Q: No matter what tasks I get done there’s always more. It’s like I’m swimming in an endless ocean. On top of that, my employees are asking for attention. I know it’s their right, but I don’t have the time. Is there an easier way to manage?
Here’s a typical manager’s daily schedule: After handling yesterday’s emails a couple of internal meetings take place and just like that it’s midday. Now it’s time to give some updates by phone, to chase feedback from colleagues, and to answer other departments’ questions and of course the CEO’s quick inquiry that somehow always drags to a 25-minute phone call. The day is gone and lunch was a quick bite on the way out of the office, if any. That’s assuming there was no disaster that requires staying till the evening. Sound familiar? This manager is a saint, right? Wrong.

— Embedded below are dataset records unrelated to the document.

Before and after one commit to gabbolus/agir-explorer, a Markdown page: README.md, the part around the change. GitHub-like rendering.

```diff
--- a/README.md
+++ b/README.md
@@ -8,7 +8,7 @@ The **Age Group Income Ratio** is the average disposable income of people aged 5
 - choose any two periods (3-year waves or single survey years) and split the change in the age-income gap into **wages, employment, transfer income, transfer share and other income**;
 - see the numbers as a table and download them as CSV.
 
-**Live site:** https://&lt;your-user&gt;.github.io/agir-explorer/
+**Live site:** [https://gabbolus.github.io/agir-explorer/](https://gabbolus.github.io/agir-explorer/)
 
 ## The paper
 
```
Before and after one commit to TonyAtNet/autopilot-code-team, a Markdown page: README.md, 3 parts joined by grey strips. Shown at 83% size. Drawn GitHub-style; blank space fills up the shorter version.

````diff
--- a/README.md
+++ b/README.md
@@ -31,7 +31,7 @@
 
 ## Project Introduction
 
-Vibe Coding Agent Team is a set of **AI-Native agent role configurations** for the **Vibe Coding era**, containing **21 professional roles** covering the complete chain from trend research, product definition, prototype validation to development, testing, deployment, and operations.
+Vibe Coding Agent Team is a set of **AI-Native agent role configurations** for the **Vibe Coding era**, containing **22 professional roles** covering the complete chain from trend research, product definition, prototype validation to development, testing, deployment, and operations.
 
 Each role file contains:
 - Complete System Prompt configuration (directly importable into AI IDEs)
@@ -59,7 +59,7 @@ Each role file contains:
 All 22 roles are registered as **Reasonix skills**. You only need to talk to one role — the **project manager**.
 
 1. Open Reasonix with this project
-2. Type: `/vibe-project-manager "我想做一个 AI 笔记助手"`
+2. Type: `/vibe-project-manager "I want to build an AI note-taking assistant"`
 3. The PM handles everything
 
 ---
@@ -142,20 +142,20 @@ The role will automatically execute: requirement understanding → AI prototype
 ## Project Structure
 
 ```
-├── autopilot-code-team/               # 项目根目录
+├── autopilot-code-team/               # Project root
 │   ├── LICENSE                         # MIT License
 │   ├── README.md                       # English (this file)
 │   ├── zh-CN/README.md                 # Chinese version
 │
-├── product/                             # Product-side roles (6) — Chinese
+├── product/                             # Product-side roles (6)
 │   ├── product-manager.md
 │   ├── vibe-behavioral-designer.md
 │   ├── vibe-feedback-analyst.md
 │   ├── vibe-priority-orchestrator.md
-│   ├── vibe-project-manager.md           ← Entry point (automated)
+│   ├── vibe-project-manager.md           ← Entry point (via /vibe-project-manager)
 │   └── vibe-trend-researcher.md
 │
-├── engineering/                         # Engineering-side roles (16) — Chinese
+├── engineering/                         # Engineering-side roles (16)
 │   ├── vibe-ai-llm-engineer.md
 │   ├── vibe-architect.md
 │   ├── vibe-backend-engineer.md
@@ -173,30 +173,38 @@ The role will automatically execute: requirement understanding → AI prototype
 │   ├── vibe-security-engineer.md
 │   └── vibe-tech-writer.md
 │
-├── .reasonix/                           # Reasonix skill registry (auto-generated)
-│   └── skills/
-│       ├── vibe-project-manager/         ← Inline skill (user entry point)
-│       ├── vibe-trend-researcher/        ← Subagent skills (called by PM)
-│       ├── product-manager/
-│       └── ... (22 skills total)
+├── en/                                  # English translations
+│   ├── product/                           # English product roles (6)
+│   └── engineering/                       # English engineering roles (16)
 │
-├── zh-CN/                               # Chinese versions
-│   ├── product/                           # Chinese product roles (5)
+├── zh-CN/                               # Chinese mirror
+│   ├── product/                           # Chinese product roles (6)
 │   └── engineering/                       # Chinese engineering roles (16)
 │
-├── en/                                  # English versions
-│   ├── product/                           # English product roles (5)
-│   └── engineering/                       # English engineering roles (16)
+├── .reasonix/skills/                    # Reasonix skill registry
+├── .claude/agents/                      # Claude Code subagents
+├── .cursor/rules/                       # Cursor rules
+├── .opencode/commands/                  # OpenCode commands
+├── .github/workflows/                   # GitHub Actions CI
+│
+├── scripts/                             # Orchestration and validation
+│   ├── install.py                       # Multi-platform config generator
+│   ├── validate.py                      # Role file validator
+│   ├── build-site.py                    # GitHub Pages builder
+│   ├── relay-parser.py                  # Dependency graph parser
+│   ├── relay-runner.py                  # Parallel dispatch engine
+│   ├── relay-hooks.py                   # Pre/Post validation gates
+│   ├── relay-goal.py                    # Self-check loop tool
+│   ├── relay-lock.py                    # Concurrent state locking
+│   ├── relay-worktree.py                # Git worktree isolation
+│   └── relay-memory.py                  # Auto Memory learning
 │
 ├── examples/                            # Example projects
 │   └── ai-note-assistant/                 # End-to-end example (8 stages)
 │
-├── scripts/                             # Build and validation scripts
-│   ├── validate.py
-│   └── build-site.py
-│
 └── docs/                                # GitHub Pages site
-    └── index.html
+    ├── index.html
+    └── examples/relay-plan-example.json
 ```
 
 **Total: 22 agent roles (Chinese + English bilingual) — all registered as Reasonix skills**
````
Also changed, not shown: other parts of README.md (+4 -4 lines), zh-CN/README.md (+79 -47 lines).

The devastating fact is that most people are too busy to manage. The word ‘manager’ refers to two responsibilities: projects and people. The schedule we reviewed above was filled with project-related activities. So this person was a good project manager but not people manager. Part of your time needs to go to projects and the other part needs to go to developing your team. Bottom line, either hire more employees and trust your team better so you can delegate, or strip down the things you do to the bare essentials so you don’t manage too many people…and that’s just my two cents.
Q: Most customers keep jumping from one business to another. Very few stay for the long term. When can a business claim that this or that customer is truly loyal to the brand and how long should we wait before that happens?
Customer loyalty comes from continuous purchasing, promotion of the business to others, and defending the business when needed. Except the defending part, all of these behaviors are quantifiable and can and should be measured. Your ultimate brand success is when it has become almost invisible to your customers’ conscious mind and an organic element in their subconscious mind so much so that they buy your product/service as a habit. You become second nature to your customers that the concept of buying from you is not something they have to question, debate or even consider before every purchase. It’s like you have a monopoly over their purchase decision when it comes to your product/service category.
It takes roughly anywhere from 10 to 20 years to achieve this invisible status. Rarely, you may start a new company with a knock out business model, product or service that’s brilliantly thought of and overwhelmingly executed to a point where you accelerate your journey to invisibility in the minds of your customers. Tools to consider for measuring loyal customers behaviors are Net Promoter Score – or System as it’s called nowadays – for loyalty, sales records to analyze buying frequency, volume, and range of past purchases; and likelihood of repurchase questions to gage future commitments or uncover hidden concerns. Many companies are after waves of trends. While it’s a valid strategy, trends come and go. Long-term customer commitments, however, need time and attention to grow solid…and that’s just my two cents.
For Loaay Ahmed’s advice on business or work matters, send a short email to firstname.lastname@example.org. Regrettably, only the questions chosen for publishing will be answered.
Loaay Ahmed is a management adviser and strategic expert. To learn more about Loaay and his consulting service, strategic business therapy, visit www.knightscapital.com.